First of all, Venceremos doesn’t criticize the survival programs per se. What they criticize is the fact that those programs are more and more being co-opted into and by the establishment, i.e. by capitalism. As for the ’racist sissy’ part, Venceremos labeled the (white) members who split with that term because they blindly followed the leadership of Huey P. Newton without seeing the practice that came out of his leadership, and because they would accept no criticism and refused to struggle over the issue to find unity.

The cause of the split was not just “a matter of tactics.” The split occurred because those members mentioned above who split refused to recognize the fact that the Black Panther Party was becoming totally revisionist, that it had given up the idea of even thinking about tactics for a revolution.

The transformation to revisionism is easily traceable in Huey P. Newton’s speeches: of May 29, 1971, “What we are interested in is for it (the system) to correct itself as much as it can do and after that if it doesn’t do everything that the people think is necessary then we’ll think about reorganizing things. November 29, 1971, “We don’t have to go through a socialist phase.” January 29, 1972, “We’re going to put down our guns and work within the system.”

Direct Contradiction

This tactic is in direct contradiction to “the idea, according to the Panthers ... to bring people to a “revolutionary consciousness” by serving them and having them participate in community programs.”

An organization cannot “work within the system” or “put down its guns” and still be revolutionary or build revolutionary consciousness. As Mao Tse-tung points out, “a revolution is an insurrection, an act of violence by which one class overthrows another,” and to overthrow any oppressive government takes guns. History shows that no ruling class has ever given up its power peacefully. To “put down our guns” means that the Panther and ISCCF programs are open to attack by the police, who remain convinced that the Panthers are out to destroy them.

To “work within the system” with firm belief that real change is possible by that route, is to admit that revolution in the U.S. is impossible because, as Felix Greene, who has studied American political socio-economic systems for years, puts it, “. . .the fake democracy of capitalism can never by its very nature bring about the fundamental changes that are needed now, for what is called democracy is merely the way in which greed and exploitation have been institutionalized; it is, in other words, designed precisely to prevent fundamental change.” (The Enemy, p. 311)

Within The System

The above should not be taken to mean that Venceremos is totally against working within the system. I have witnessed Venceremos work with city councils, student referendums, the ASSU Senate, and as teachers at Stanford and elsewhere.

Venceremos sees working within the system as part of an overall strategy to effect political change, whereas ISCCF believes in only working within the system. Venceremos understands that fundamental change will only come when the capitalist ruling class is no longer in power.

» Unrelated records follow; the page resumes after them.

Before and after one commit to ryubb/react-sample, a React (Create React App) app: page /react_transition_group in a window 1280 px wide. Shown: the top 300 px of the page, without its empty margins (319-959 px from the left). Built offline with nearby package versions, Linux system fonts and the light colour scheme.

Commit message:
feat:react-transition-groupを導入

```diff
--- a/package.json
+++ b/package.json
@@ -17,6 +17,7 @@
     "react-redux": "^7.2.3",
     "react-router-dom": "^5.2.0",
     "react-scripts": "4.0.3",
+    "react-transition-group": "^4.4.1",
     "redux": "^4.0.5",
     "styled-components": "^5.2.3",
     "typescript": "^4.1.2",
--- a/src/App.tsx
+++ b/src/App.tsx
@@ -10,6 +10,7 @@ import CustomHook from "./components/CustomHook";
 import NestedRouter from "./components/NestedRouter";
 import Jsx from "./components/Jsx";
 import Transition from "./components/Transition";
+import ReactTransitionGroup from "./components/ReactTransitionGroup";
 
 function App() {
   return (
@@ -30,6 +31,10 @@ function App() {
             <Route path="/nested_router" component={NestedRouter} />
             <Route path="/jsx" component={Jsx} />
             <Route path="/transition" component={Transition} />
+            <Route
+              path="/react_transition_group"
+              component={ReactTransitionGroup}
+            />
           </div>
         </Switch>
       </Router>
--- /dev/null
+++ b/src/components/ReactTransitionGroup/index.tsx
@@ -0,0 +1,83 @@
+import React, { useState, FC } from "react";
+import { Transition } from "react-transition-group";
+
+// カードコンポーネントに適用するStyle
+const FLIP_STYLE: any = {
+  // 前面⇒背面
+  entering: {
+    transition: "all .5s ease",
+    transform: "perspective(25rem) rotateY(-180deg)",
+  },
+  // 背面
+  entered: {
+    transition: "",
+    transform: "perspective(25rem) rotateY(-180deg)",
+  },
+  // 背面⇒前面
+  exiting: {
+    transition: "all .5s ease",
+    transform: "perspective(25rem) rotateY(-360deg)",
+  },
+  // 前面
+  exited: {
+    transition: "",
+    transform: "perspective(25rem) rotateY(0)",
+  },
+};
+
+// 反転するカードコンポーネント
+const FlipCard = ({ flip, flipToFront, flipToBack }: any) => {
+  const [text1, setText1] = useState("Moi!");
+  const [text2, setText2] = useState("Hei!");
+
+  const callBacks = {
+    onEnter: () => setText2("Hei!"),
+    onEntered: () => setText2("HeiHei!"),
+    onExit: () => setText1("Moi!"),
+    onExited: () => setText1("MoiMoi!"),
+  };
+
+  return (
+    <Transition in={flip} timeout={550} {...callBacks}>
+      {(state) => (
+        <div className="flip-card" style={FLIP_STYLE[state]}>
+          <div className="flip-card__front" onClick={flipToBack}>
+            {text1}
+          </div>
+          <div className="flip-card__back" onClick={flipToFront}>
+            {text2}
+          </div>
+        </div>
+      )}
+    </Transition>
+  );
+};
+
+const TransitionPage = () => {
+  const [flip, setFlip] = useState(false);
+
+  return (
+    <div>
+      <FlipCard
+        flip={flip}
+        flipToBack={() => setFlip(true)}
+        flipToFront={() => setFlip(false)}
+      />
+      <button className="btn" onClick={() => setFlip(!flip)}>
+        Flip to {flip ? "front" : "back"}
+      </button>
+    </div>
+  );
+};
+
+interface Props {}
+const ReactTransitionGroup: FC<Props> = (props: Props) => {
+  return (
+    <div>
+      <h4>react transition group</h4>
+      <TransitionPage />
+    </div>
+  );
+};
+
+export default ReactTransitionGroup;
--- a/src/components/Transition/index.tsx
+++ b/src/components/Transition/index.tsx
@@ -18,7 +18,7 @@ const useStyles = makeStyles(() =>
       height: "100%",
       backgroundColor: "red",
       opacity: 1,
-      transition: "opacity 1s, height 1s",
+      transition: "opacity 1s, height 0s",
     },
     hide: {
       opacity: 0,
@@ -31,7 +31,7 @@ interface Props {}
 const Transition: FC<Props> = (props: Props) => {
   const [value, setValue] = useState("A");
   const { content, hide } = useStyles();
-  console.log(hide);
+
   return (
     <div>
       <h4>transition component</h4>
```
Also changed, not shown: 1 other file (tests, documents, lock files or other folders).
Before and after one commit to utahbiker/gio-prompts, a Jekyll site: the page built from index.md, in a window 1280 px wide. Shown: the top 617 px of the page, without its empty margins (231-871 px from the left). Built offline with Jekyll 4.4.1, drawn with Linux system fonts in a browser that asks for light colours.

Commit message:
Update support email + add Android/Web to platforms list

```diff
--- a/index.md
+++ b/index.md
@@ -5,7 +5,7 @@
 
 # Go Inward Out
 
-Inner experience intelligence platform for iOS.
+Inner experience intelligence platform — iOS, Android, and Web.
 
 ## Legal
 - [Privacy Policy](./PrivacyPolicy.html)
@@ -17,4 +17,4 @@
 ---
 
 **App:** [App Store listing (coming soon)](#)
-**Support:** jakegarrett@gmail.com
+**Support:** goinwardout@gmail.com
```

If a revolutionary organization does not stick to its Marxist-Leninist ideology, it will be co-opted by capitalism, as the Communist Party in the U.S. has been and the Black Panther Party and ISCCF are being. If the members of an organization don’t “sit back and read . . . Marx and Lenin” (Sharon Winslow) at least daily, they will fall to revisionist tactics of “working within the system” and “put(ting) down our guns.” Just as practice determines theory, does theory determine practice.

So it should be clear that the principal antagonism between Venceremos and ISCCF and the Black Panther Party is not over a question of survival programs. Both organizations have those. It is rather a question of the tactic of the latter organization of working only within the system for minor reforms, and Venceremos’ tactic of fundamental change, “complete satisfaction” (in the words of the late Panther Fred Hampton)–by any means necessary.

(Rick Cumings is a Freshman)